An enormous number of customs, with either secular, religious, or national aspects, surround Christmas, and vary from country to country. Most of the familiar traditional practices and symbols of Christmas, such as the Christmas tree, the Christmas ham, the Yule Log, holly, mistletoe, and the giving of presents, were adapted or appropriated by Christian missionaries from the earlier Ásatrú pagan midwinter holiday of Yule. This celebration of the winter solstice was widespread and popular in northern Europe long before the arrival of Christianity, and the word for Christmas in the Scandinavian languages is still today the pagan jul (=yule). The Christmas tree is believed to have first been used in Germany.

Secular customs

A house decorated for Christmas in Yate, EnglandSince the customs of Christmas celebration largely evolved in Northern Europe, many are associated with the Northern Hemisphere winter, whose motifs are prominent in Christmas decorations and in the Santa Claus myth.
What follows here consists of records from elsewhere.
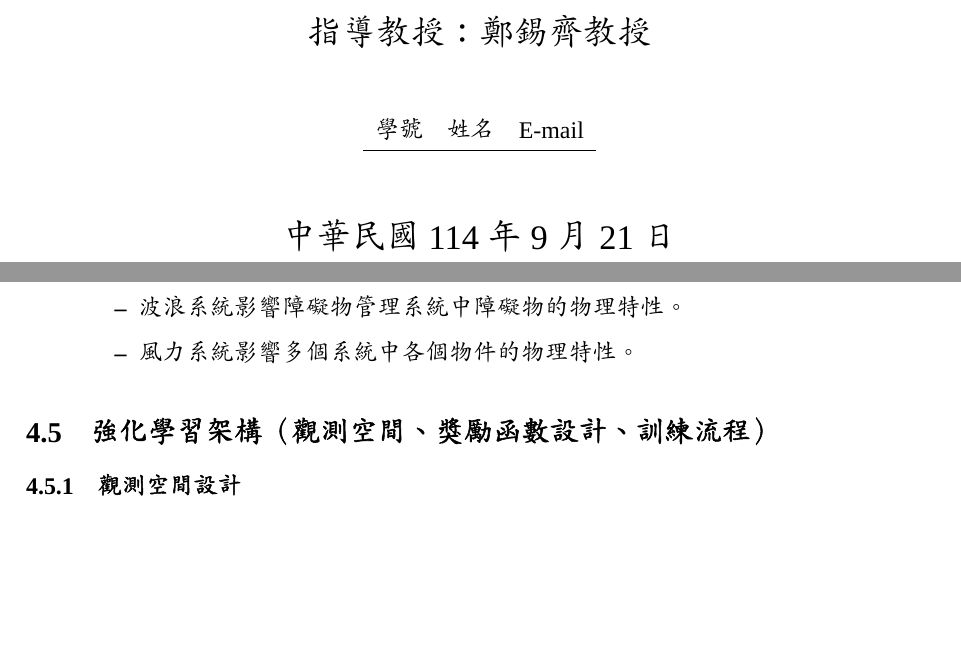
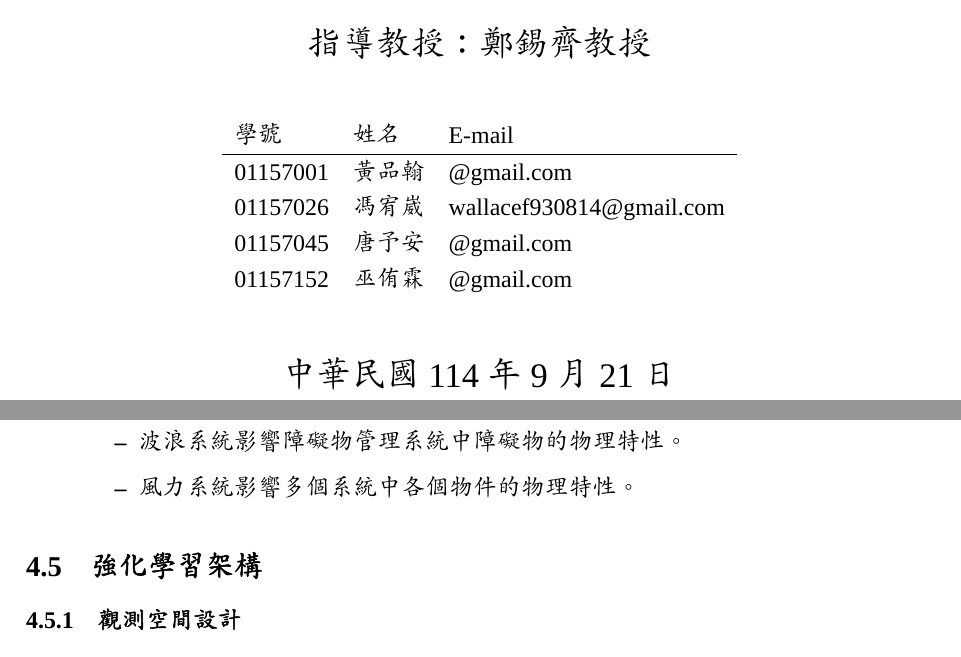
Before and after one commit to ddXwXbb/ShipCluster-SAR-Sim-Latex, a LaTeX paper (ShipCluster-SAR-Sim.tex): two parts of pages 1 and 18 of 26 before the commit and two parts of pages 1 and 19 of 27 after it, joined at a grey line, cut so that both start at the same text, the shorter picture padded with empty space. Compiled offline with XeLaTeX; a missing font is replaced by an installed copy or a similar font.

Commit message:
add name

```diff
--- a/ShipCluster-SAR-Sim.tex
+++ b/ShipCluster-SAR-Sim.tex
@@ -37,7 +37,7 @@
     abstractname={摘要},
     indexname={索引},
     appendixname={附錄},
-    bibname={參考文獻}
+    bibname={}
 }
 
 % 基本套件
@@ -72,6 +72,10 @@
 	\begin{tabular}{lll}
 	學號 & 姓名 & E-mail \\
 	\hline
+	01157001 & 黃品翰 & @gmail.com \\
+	01157026 & 馮宥崴 & wallacef930814@gmail.com \\
+	01157045 & 唐予安 & @gmail.com \\
+	01157152 & 巫侑霖 & @gmail.com
 	\end{tabular}
 
 	\vspace*{1cm}
@@ -503,7 +508,7 @@ Crest 以其高品質渲染、動態物理交互及可擴展性，成為 Unity
 
 \end{itemize}
 
-\subsection{強化學習架構（觀測空間、獎勵函數設計、訓練流程）}
+\subsection{強化學習架構}
 
 \subsubsection{觀測空間設計}
 代理人的觀測空間包含四大類資訊：目標資訊、船自身狀態、感測器資料以及其他船隻資訊。這些資訊能夠全面反映船隻的運動狀態、周遭環境以及目標位置，使代理人在決策時具備充分的依據。
```
Also changed, not shown: ShipCluster-SAR-Sim.pdf, ShipCluster-SAR-Sim.tex (7 more changed lines), 1 other file.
Santa Claus and other bringers of gifts

Gift-giving is a near-universal part of Christmas celebrations. The concept of a mythical figure who brings gifts to children derives from Saint Nicholas, a good hearted bishop of 4th-century Asia Minor. The Dutch modeled a gift-giving Saint Nicholas around his feast day of December 6. In North America, English colonists adopted aspects of this celebration into their Christmas holiday, and Sinterklaas became Santa Claus, or Saint Nick. In the UK, whilst this name is widely known, "Father Christmas" is more common, and is also used in many West African countries. In the Anglo-American tradition, this jovial fellow arrives on Christmas Eve on a sleigh pulled by reindeer, climbs down the chimney, leaves gifts for the children, and eats the food they leave for him. He spends the rest of the year making toys and keeping lists on the behavior of the children.
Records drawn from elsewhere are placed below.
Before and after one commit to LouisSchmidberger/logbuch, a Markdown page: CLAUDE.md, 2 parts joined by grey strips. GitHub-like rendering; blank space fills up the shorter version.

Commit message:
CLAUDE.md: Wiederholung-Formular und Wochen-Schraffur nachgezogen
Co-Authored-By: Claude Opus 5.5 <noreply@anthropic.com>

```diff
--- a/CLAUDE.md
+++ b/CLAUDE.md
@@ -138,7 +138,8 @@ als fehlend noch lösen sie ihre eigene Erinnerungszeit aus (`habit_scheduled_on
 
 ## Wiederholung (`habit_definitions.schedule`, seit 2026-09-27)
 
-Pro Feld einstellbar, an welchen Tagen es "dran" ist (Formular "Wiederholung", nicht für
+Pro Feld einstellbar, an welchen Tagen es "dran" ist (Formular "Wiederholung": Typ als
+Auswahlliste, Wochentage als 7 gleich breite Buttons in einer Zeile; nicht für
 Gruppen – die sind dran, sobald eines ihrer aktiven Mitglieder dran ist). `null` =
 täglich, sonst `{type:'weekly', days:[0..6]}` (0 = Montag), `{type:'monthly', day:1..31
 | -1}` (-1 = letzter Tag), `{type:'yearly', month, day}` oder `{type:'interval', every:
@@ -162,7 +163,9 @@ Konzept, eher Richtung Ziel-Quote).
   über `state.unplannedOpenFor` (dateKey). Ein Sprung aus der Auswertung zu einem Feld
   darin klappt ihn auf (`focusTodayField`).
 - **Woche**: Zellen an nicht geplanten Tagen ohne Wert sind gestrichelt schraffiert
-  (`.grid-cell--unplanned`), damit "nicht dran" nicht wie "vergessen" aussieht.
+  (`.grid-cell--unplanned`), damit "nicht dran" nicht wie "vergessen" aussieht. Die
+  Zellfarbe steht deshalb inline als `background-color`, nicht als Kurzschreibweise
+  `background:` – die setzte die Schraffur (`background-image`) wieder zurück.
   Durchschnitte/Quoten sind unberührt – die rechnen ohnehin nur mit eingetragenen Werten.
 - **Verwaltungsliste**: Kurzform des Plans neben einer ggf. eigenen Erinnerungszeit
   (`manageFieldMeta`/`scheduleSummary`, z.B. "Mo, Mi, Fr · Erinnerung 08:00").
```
The French equivalent of Santa, Père Noël, evolved along similar lines, eventually adopting the Santa image Haddon Sundblom painted for a worldwide Coca-Cola advertising campaign in the 1930s. In some cultures Santa Claus is accompanied by Knecht Ruprecht, or Black Peter. In some versions, elves in a toy workshop make the holiday toys, and in some he is married to Mrs. Claus. Many shopping malls in North America and the United Kingdom have a holiday mall Santa Claus whom children can visit to ask for presents.
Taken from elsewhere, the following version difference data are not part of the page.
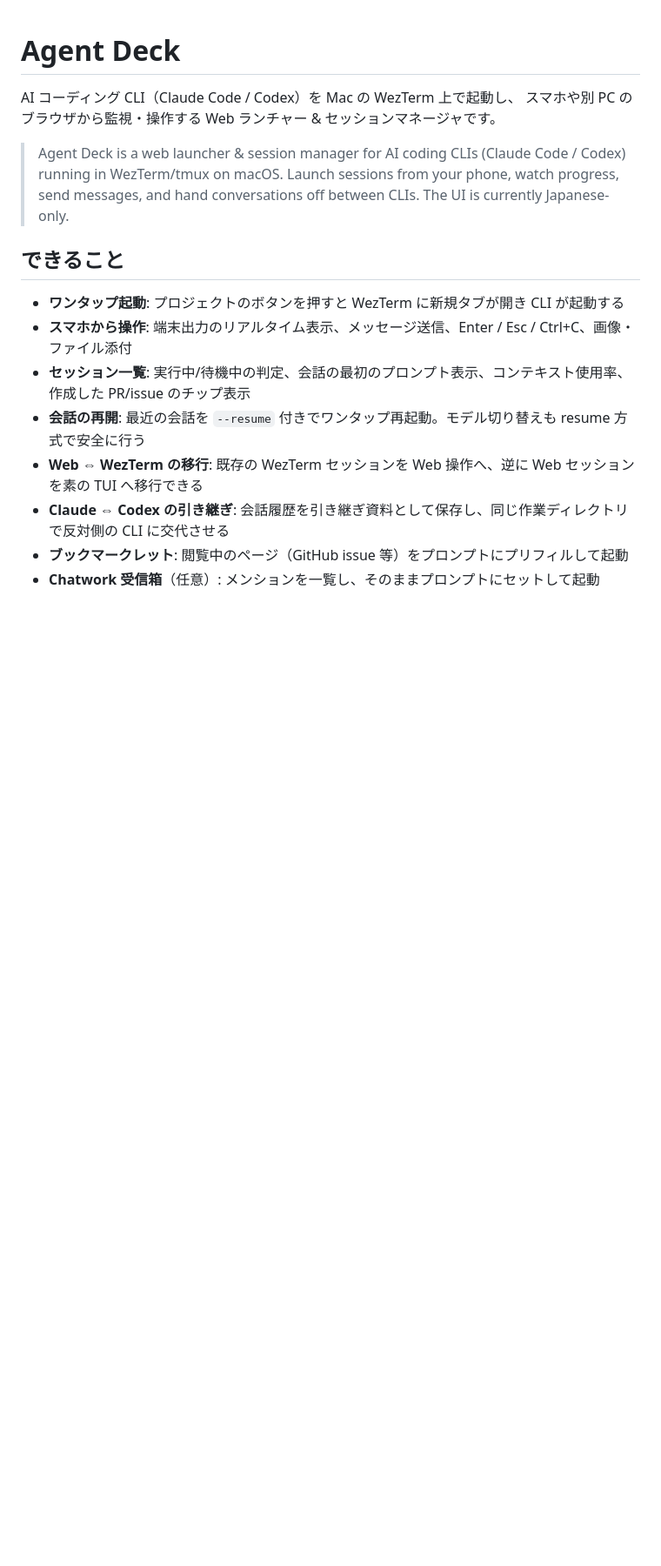
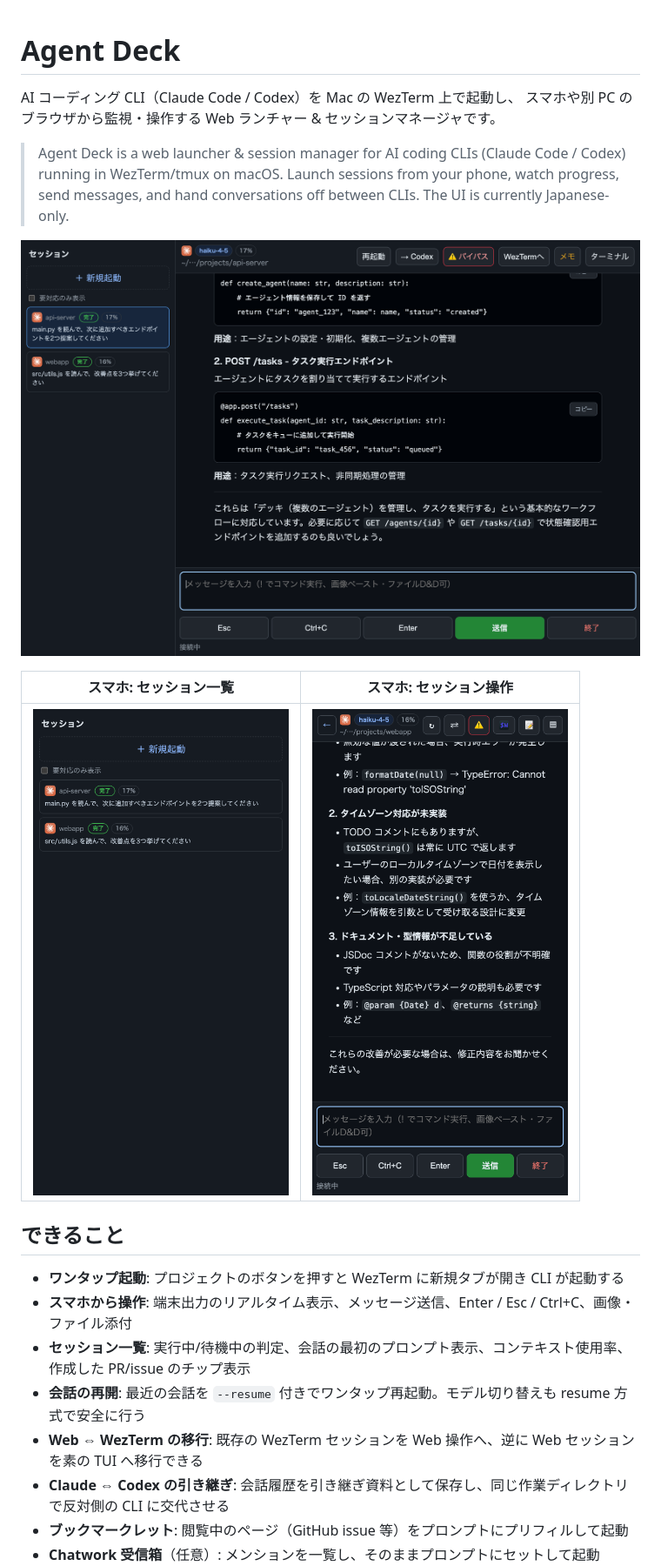
Before and after one commit to IkumaHayashi/agent-deck, a Markdown page: README.md, the part around one of its changes. Shown at 87% size. Drawn GitHub-style; pictures changed too: docs/images/list-sp.png (added), docs/images/terminal-pc.png (added), docs/images/terminal-sp.png (added); blank space fills up the shorter version.

```diff
--- a/README.md
+++ b/README.md
@@ -7,6 +7,12 @@ AI コーディング CLI（Claude Code / Codex）を Mac の WezTerm 上で起
 > (Claude Code / Codex) running in WezTerm/tmux on macOS.
 > Launch sessions from your phone, watch progress, send messages, and
 > hand conversations off between CLIs. The UI is currently Japanese-only.
+
+![セッション操作画面（PC）](docs/images/terminal-pc.png)
+
+| スマホ: セッション一覧 | スマホ: セッション操作 |
+|:---:|:---:|
+| ![スマホのセッション一覧](docs/images/list-sp.png) | ![スマホのセッション操作](docs/images/terminal-sp.png) |
 
 ## できること
 
```
Also changed, not shown: other parts of README.md (+5 -0 lines), docs/images/launch-pc.png (added).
A classic image of jolly old Saint NickIn many countries, children leave empty containers for Santa to fill with small gifts such as toys, candy, or fruit. In the United States, children hang a Christmas stocking by the fireplace on Christmas Eve, because Santa is said to come down the chimney the night before Christmas to fill them. In other countries, children place their empty shoes out for Santa to fill on the night before Christmas, or for Saint Nicholas on December 5. Gift giving is not restricted to these special gift-bringers, as family members and friends also bestow gifts on each other.

Timing of gifts

In many countries, Saint Nicholas Day remains the principal day for gift giving. In much of Germany, children put shoes out on window sills on the night of December 5, and find them filled with candy and small gifts the next morning. In such places, including the Netherlands, Christmas day remains more a religious holiday. In other countries, including Spain, gifts are brought by the Magi at Epiphany on 6 January.

One of the many customs of gift timing is suggested by the song Twelve Days of Christmas, celebrating an old British tradition of gifts each day from Christmas to Epiphany. In most of the world, Christmas gifts are given at night on Christmas Eve, or in the morning on Christmas Day. Until the recent past, gifts were given in the UK to non-family members on Boxing Day.

Christmas cards

Christmas cards are extremely popular in the United States and Europe, in part as a way to maintain relationships with distant relatives and friends, and with business acquaintances. Many families enclose an annual family photograph, or a family newsletter telling activities of family members during the preceding year.

Decorations

Christmas tree in a German home - Decorating a Christmas tree with lights and ornaments, and the decoration of the interior of the home with garlands and evergreen foliage, particularly holly and mistletoe, are common traditions. In North and South America and to a lesser extent Europe, it is traditional to decorate the outside of houses with lights, and sometimes with illuminated sleighs, snowmen, and other Christmas figures.

The traditional Christmas flower is the poinsettia. Other popular holiday plants are holly, red amaryllis and Christmas cactus.

Municipalities often sponsor decorations as well, hanging Christmas banners from street lights or placing Christmas trees in the town square. In the United States, decorations once commonly included religious themes. This practice has led to much adjudication, as opponents insist that it amounts to the government endorsing one particular religious faith.

Social aspects and entertainment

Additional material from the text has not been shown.